-- Available data follows --

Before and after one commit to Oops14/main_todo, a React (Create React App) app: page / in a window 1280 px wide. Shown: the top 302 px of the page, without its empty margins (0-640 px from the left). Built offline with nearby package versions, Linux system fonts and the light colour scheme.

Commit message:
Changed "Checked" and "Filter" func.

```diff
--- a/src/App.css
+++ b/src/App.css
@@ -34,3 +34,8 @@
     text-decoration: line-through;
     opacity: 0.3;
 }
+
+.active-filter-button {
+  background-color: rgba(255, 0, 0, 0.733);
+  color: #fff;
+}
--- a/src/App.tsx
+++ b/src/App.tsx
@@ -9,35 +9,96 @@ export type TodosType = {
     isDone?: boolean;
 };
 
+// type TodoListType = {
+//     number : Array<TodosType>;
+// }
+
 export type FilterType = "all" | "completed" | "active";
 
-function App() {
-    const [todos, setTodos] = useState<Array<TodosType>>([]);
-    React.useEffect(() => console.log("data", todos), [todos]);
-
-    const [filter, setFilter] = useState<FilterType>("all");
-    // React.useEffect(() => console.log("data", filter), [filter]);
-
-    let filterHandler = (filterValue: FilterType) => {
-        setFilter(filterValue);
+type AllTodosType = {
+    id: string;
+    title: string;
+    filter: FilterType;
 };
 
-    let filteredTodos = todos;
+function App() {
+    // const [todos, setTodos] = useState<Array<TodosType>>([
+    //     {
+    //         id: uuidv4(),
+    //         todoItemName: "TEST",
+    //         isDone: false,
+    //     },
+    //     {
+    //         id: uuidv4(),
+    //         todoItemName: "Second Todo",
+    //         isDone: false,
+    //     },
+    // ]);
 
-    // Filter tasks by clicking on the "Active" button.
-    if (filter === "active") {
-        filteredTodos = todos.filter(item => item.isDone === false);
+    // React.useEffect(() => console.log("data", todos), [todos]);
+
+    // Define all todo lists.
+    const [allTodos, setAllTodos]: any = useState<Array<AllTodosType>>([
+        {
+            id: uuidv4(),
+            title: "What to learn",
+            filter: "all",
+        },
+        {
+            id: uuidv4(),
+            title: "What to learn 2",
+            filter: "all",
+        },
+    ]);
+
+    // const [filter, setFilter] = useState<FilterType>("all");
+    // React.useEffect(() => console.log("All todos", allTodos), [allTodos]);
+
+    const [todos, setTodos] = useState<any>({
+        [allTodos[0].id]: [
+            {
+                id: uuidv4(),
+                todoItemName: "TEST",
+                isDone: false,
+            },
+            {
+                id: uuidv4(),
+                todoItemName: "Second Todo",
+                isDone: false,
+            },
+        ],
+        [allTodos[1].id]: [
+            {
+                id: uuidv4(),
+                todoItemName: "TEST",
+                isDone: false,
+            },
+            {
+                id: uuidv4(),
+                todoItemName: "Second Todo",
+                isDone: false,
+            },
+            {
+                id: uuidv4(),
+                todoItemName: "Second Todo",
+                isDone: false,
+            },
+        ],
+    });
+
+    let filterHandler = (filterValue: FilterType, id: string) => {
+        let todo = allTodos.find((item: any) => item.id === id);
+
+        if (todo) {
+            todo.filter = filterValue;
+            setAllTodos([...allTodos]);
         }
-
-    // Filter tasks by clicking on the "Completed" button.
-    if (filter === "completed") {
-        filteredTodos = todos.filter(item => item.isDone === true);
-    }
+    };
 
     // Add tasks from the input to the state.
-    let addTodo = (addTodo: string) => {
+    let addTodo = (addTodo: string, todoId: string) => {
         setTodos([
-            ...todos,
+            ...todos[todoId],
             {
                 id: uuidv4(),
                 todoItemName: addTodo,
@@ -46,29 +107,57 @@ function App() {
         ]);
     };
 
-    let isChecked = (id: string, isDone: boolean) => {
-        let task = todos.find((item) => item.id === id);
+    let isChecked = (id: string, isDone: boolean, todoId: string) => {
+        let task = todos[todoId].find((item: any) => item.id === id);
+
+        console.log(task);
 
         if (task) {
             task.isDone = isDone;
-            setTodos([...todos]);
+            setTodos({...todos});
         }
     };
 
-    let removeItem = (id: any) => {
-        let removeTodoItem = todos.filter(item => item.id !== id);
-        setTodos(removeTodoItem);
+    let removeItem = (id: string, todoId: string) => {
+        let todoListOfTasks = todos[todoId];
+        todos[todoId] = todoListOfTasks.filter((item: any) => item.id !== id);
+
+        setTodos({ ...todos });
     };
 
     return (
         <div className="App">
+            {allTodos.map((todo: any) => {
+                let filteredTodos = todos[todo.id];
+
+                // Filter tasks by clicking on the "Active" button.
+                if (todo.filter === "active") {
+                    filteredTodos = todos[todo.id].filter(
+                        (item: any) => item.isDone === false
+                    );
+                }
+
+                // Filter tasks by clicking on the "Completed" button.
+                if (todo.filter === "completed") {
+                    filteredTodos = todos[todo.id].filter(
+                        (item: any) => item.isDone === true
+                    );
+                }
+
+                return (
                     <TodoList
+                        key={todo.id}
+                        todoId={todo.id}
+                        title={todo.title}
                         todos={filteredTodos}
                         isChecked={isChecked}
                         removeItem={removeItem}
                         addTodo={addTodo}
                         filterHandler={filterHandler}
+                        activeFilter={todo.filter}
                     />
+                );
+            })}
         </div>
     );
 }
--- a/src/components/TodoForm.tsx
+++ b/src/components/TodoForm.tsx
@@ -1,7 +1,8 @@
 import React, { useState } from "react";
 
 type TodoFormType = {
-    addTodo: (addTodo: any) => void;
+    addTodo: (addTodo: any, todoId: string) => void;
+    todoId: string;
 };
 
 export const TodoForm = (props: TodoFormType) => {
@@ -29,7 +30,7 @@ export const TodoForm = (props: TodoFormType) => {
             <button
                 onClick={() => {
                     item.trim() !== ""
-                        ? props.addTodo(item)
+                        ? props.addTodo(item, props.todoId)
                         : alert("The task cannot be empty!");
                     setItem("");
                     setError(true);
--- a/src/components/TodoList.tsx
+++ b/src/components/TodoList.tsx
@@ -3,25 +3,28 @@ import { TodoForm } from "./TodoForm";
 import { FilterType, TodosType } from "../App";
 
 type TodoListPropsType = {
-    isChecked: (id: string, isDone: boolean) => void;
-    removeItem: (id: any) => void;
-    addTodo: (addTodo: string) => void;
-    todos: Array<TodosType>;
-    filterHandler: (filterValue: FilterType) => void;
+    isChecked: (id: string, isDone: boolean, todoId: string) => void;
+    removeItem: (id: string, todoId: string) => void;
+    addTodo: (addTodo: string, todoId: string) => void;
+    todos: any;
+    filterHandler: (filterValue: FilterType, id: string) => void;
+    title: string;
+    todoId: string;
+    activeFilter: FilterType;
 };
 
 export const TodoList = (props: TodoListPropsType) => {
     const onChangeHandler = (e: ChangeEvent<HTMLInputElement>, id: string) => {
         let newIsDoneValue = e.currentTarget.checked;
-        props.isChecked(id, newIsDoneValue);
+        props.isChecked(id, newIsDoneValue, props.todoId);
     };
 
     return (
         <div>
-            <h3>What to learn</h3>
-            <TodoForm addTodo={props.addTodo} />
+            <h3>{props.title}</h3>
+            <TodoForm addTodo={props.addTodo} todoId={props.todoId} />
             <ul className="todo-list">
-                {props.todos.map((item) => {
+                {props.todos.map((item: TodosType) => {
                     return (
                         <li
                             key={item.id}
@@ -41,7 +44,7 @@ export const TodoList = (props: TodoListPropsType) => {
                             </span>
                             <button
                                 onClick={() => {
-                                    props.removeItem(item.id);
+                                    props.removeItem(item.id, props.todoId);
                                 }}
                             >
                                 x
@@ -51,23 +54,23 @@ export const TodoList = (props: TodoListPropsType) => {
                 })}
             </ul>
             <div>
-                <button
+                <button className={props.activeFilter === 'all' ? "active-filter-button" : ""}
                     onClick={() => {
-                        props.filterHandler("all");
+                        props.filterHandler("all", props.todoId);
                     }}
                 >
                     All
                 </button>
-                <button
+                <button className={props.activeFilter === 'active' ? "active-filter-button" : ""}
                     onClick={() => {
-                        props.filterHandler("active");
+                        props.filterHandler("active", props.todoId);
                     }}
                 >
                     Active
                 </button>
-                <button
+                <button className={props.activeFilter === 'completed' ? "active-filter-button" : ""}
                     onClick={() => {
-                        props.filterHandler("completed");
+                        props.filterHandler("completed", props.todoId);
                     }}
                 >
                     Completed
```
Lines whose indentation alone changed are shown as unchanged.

-- Available data concluded --
-- Available data follows --

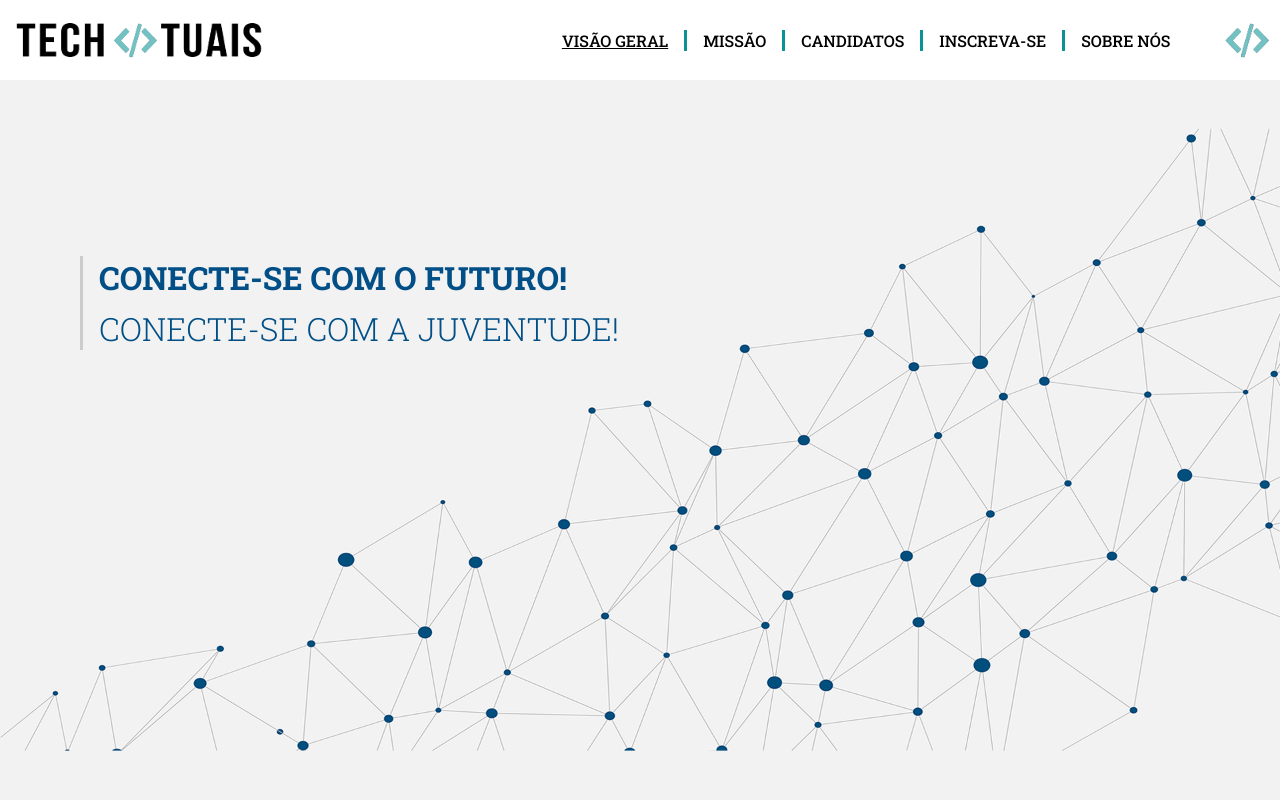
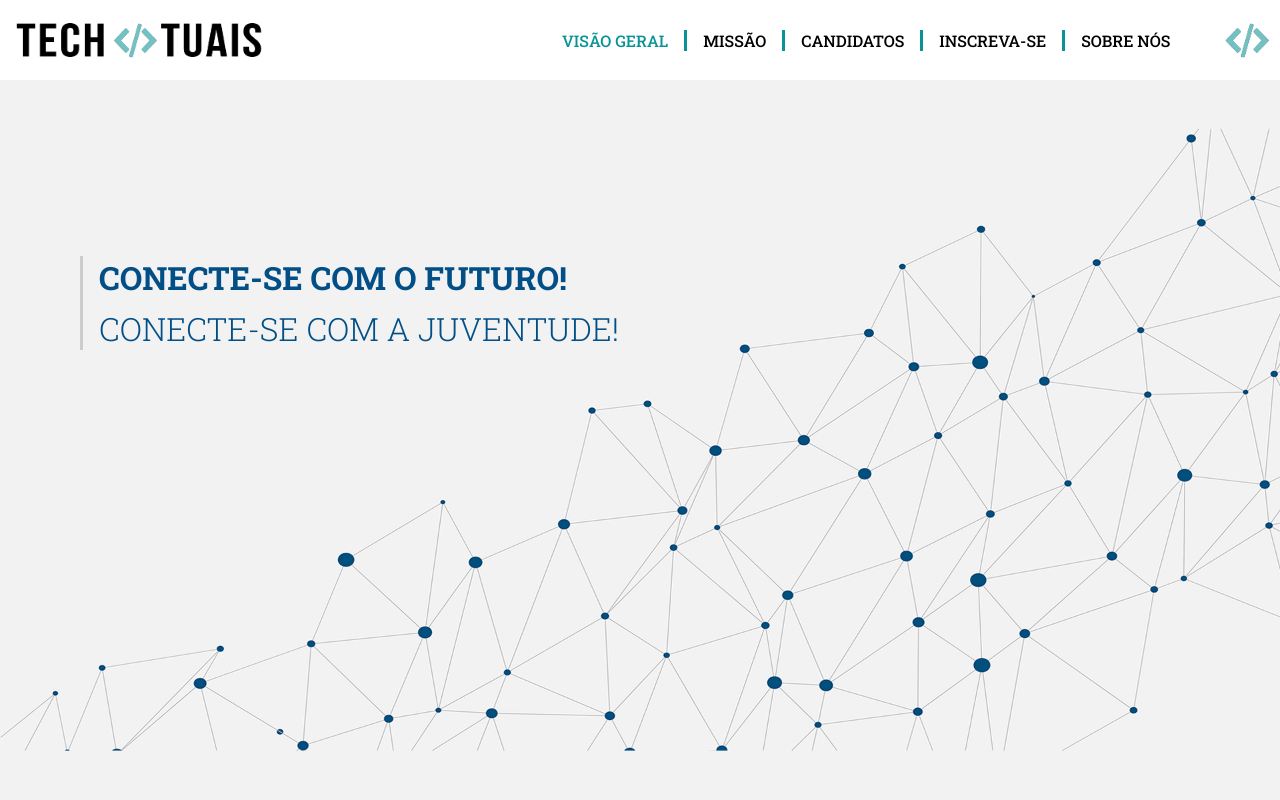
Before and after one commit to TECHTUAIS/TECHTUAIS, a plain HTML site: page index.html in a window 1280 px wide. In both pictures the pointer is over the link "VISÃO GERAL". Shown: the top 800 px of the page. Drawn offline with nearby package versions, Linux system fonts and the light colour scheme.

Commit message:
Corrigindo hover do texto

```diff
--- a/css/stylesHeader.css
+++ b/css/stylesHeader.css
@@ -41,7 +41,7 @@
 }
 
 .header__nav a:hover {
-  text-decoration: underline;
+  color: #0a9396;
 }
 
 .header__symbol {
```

-- Available data concluded --

### Assignment
Count every line in the entries above where the word "newIsDoneValue" appears; respond with the number alone.

### The answer
3